top of page

How to Configure Auto-Scaling in Azure Data Explorer

Azure Data Explorer is a fully-managed data analytics service for real-time analysis on large volumes of streaming data. It offers fast ingestion with linear scaling that supports up to 200 MB of data per second per node. It allows for querying large amounts of structured, semi-structured (JSON-like nested types), and unstructured (free-text) data with an intuitive query language (KQL).

Like many other big data services, Azure Data Explorer uses a cluster of compute resources with the ability to scale up or down the compute resources of the nodes in the cluster as well as the ability to scale out or in the number of nodes in the cluster.

Scaling the cluster appropriately is critical to the performance of Azure Data Explorer. In most cases, the demand on a cluster changes over time and can't always be predicted. A static cluster size can lead to underutilization or overutilization, neither of which is ideal. This is why it is recommended to configure auto-scaling for your cluster.

Notice that auto-scaling is only possible for horizontal scaling (scale out). You can also configure vertical scaling, but this is something that you need to do manually. Notice that the vertical scaling process can take a few minutes, and during that time your cluster will be suspended.

But let's focus on auto-horizontal-scaling. You can configure auto-scaling in two ways. The first is called Optimized Auto-Scale, and the second is called Custom Auto-Scale.
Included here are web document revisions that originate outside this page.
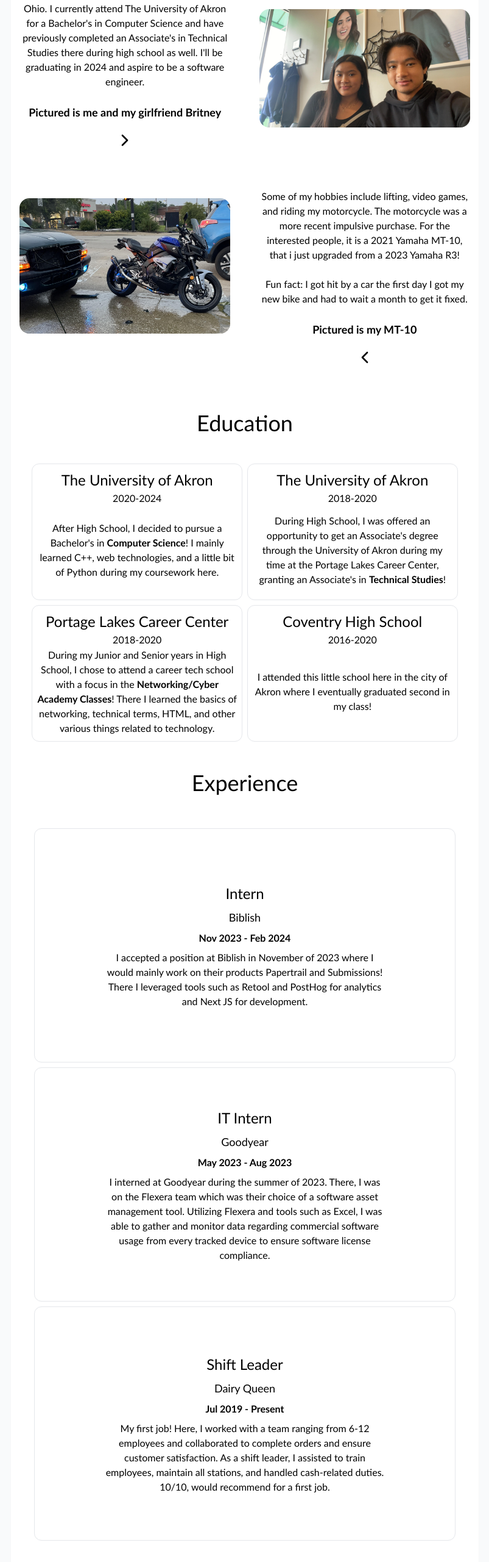
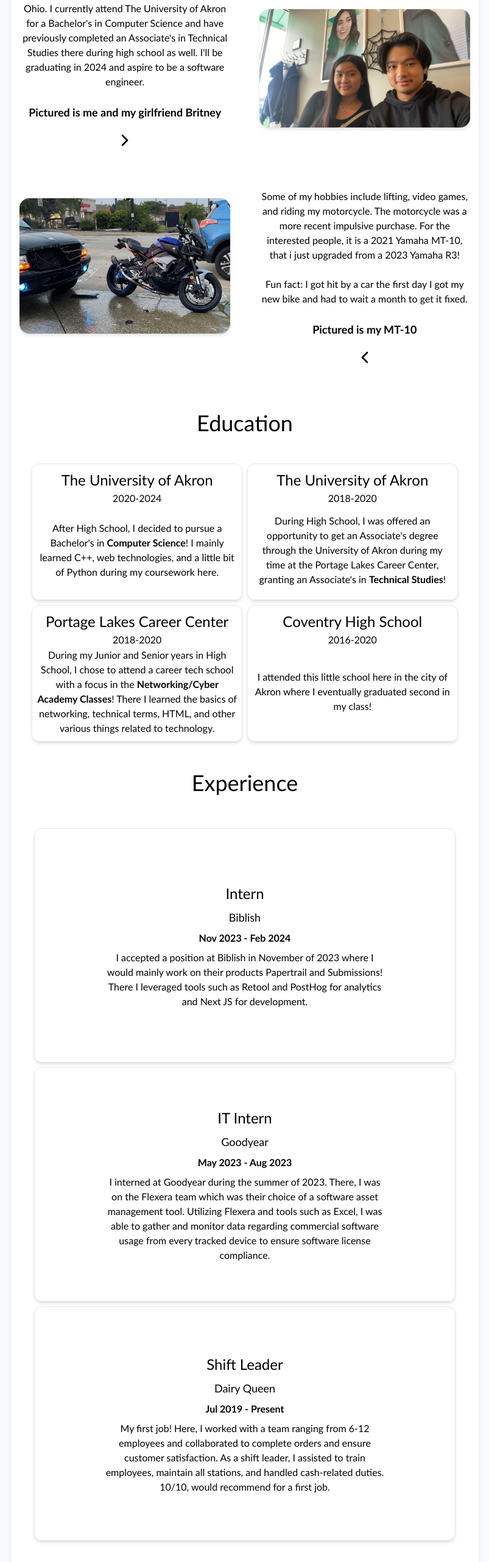
Before and after one commit to kengu7272/myWebsite, a Next.js app: page / in a window 1280 px wide. Shown: the part 236-2797 px from the top of the page at 61% size, without its empty margins (238-1041 px from the left). Built offline with nearby package versions, Linux system fonts and the light colour scheme.

Commit message:
style: shadows to elements

```diff
--- a/src/app/page.tsx
+++ b/src/app/page.tsx
@@ -41,7 +41,7 @@ export default function Home() {
 
       <main
         id="main"
-        className="w-screen desktop:w-[60vw] flex flex-col items-center mt-20 mx-auto bg-white rounded-xl shadow-sm"
+        className="w-screen desktop:w-[60vw] flex flex-col items-center mt-20 mx-auto bg-white rounded-xl shadow-md"
       >
         <section id="about" className="w-full flex flex-col items-center mt-10">
           <h1>About me</h1>
@@ -67,7 +67,7 @@ export default function Home() {
               alt="me and my girlfriend"
               width={1000}
               height={1000}
-              className="w-[95%] desktop:w-[45%] h-auto rounded-2xl"
+              className="w-[95%] desktop:w-[45%] h-auto rounded-2xl shadow-md"
               src="/mengf.jpg"
             />
           </div>
@@ -79,7 +79,7 @@ export default function Home() {
               alt="my mt-10"
               width={1000}
               height={1000}
-              className="w-[95%] desktop:w-[45%] h-auto rounded-2xl hidden desktop:block"
+              className="w-[95%] desktop:w-[45%] h-auto rounded-2xl hidden shadow-md desktop:block"
               src="/mt10.jpg"
             />
             <div className="w-[95%] desktop:w-[45%] flex flex-col justify-center items-center mt-10">
@@ -104,7 +104,7 @@ export default function Home() {
               alt="my mt=10"
               width={1000}
               height={1000}
-              className="w-[95%] latop:w-[45%] h-auto rounded-2xl desktop:hidden"
+              className="w-[95%] latop:w-[45%] h-auto rounded-2xl desktop:hidden shadow-md"
               src="/mt10.jpg"
             />
           </div>
@@ -119,7 +119,7 @@ export default function Home() {
           <h1>Education</h1>
 
           <div className="w-full flex justify-center mt-10 flex-wrap gap-2">
-            <div className="flex flex-col items-center border p-8 desktop:p-2 w-full desktop:w-[45%] h-96 desktop:h-56 rounded-xl hover:border-gray-300">
+            <div className="flex shadow-md flex-col items-center border p-8 desktop:p-2 w-full desktop:w-[45%] h-96 desktop:h-56 rounded-xl hover:border-gray-300">
               <h2>The University of Akron</h2>
               <p>2020-2024</p>
               <div className="flex flex-col items-center justify-center h-full text-center">
@@ -132,7 +132,7 @@ export default function Home() {
               </div>
             </div>
 
-            <div className="flex flex-col items-center border p-8 desktop:p-2 w-full desktop:w-[45%] h-96 desktop:h-56 rounded-xl hover:border-gray-300">
+            <div className="flex shadow-md flex-col items-center border p-8 desktop:p-2 w-full desktop:w-[45%] h-96 desktop:h-56 rounded-xl hover:border-gray-300">
               <h2>The University of Akron</h2>
               <p>2018-2020</p>
               <div className="flex flex-col items-center justify-center h-full text-center">
@@ -146,7 +146,7 @@ export default function Home() {
               </div>
             </div>
 
-            <div className="flex flex-col items-center border p-8 desktop:p-2 w-full desktop:w-[45%] h-96 desktop:h-56 rounded-xl hover:border-gray-300">
+            <div className="flex shadow-md flex-col items-center border p-8 desktop:p-2 w-full desktop:w-[45%] h-96 desktop:h-56 rounded-xl hover:border-gray-300">
               <h2>Portage Lakes Career Center</h2>
               <p>2018-2020</p>
               <div className="flex flex-col items-center justify-center h-full text-center">
@@ -162,7 +162,7 @@ export default function Home() {
               </div>
             </div>
 
-            <div className="flex flex-col items-center border p-8 desktop:p-2 w-full desktop:w-[45%] h-96 desktop:h-56 rounded-xl hover:border-gray-300">
+            <div className="flex flex-col shadow-md items-center border p-8 desktop:p-2 w-full desktop:w-[45%] h-96 desktop:h-56 rounded-xl hover:border-gray-300">
               <h2>Coventry High School</h2>
               <p>2016-2020</p>
               <div className="flex flex-col items-center justify-center h-full text-center">
@@ -181,7 +181,7 @@ export default function Home() {
         >
           <h1>Experience</h1>
 
-          <div className="w-full desktop:w-[90%] flex flex-col gap-2 justify-center items-center border rounded-xl hover:border-gray-300 mt-10 p-8 h-96">
+          <div className="w-full desktop:w-[90%] flex flex-col gap-2 justify-center items-center border rounded-xl hover:border-gray-300 mt-10 p-8 h-96 shadow-md">
             <h2 className="w-full text-center">Intern</h2>
             <h3 className="w-full text-center">Biblish</h3>
             <p className="w-full text-center font-bold">Nov 2023 - Feb 2024</p>
@@ -193,7 +193,7 @@ export default function Home() {
             </p>
           </div>
 
-          <div className="w-full desktop:w-[90%] flex gap-2 flex-col justify-center items-center border rounded-xl hover:border-gray-300 p-8 h-96">
+          <div className="w-full desktop:w-[90%] flex gap-2 flex-col justify-center items-center border rounded-xl hover:border-gray-300 p-8 h-96 shadow-md">
             <h2 className="w-full text-center">IT Intern</h2>
             <h3 className="w-full text-center">Goodyear</h3>
             <p className="w-full text-center font-bold">May 2023 - Aug 2023</p>
@@ -207,7 +207,7 @@ export default function Home() {
             </p>
           </div>
 
-          <div className="w-full desktop:w-[90%] flex gap-2 flex-col justify-center items-center border rounded-xl hover:border-gray-300 p-8 h-96">
+          <div className="w-full desktop:w-[90%] flex gap-2 flex-col justify-center items-center border rounded-xl hover:border-gray-300 p-8 h-96 shadow-md">
             <h2 className="w-full text-center">Shift Leader</h2>
             <h3 className="w-full text-center">Dairy Queen</h3>
             <p className="w-full text-center font-bold">Jul 2019 - Present</p>
```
With optimized auto-scale, the cluster manages everything automatically. All you need to do is to configure the minimum and maximum node count in the cluster. Once you enable optimized auto-scale, the cluster begins to analyze CPU utilization, cache utilization, and ingestion utilization.

If your workload has a seasonal pattern, such as a daily spike at the same time, more or less, then Azure Data Explorer can identify this pattern. It analyzes resource utilization in the past few weeks, and schedules scaling operations ahead of time, which allows the cluster to complete the scaling and rebalancing process before the spike hits.

But when there are sudden workload changes that differ from the pattern and create a state of overutilization or underutilization, then the cluster will auto-scale (out or in) immediately. Well, not exactly immediately. This evaluation takes place once every hour, and it analyzes data from the last 24 hours.

Sometimes optimized auto-scaling might not be a good fit. If your workload is not predictable and changes all the time, then optimized auto-scaling might not be fast enough to adjust accordingly, and performance will suffer. Based on the logic of optimized auto-scale, it also might take too much time until scaling in happens (or it might even never happen), and this can result in an overspending.

In such cases, you should consider custom auto-scaling. This option allows you maximum flexibility in defining the rules for auto-scaling. For example, you can specify that when CPU utilization is above 90% for more than 30 minutes, then an additional node should be added to the cluster. You can combine multiple rules, and you can even configure the time between scaling operations (cool down).

Using custom auto-scaling allows more flexibility and better optimization, but it is more complex to manage, and it requires monitoring of the cluster and adjustments over time. If you use custom auto-scaling, then it's important that you monitor the cluster and make adjustments to the auto-scaling configurations for best performance and cost optimization.




Get New posts delivered straight to your inbox

Thank you for subscribing!

bottom of page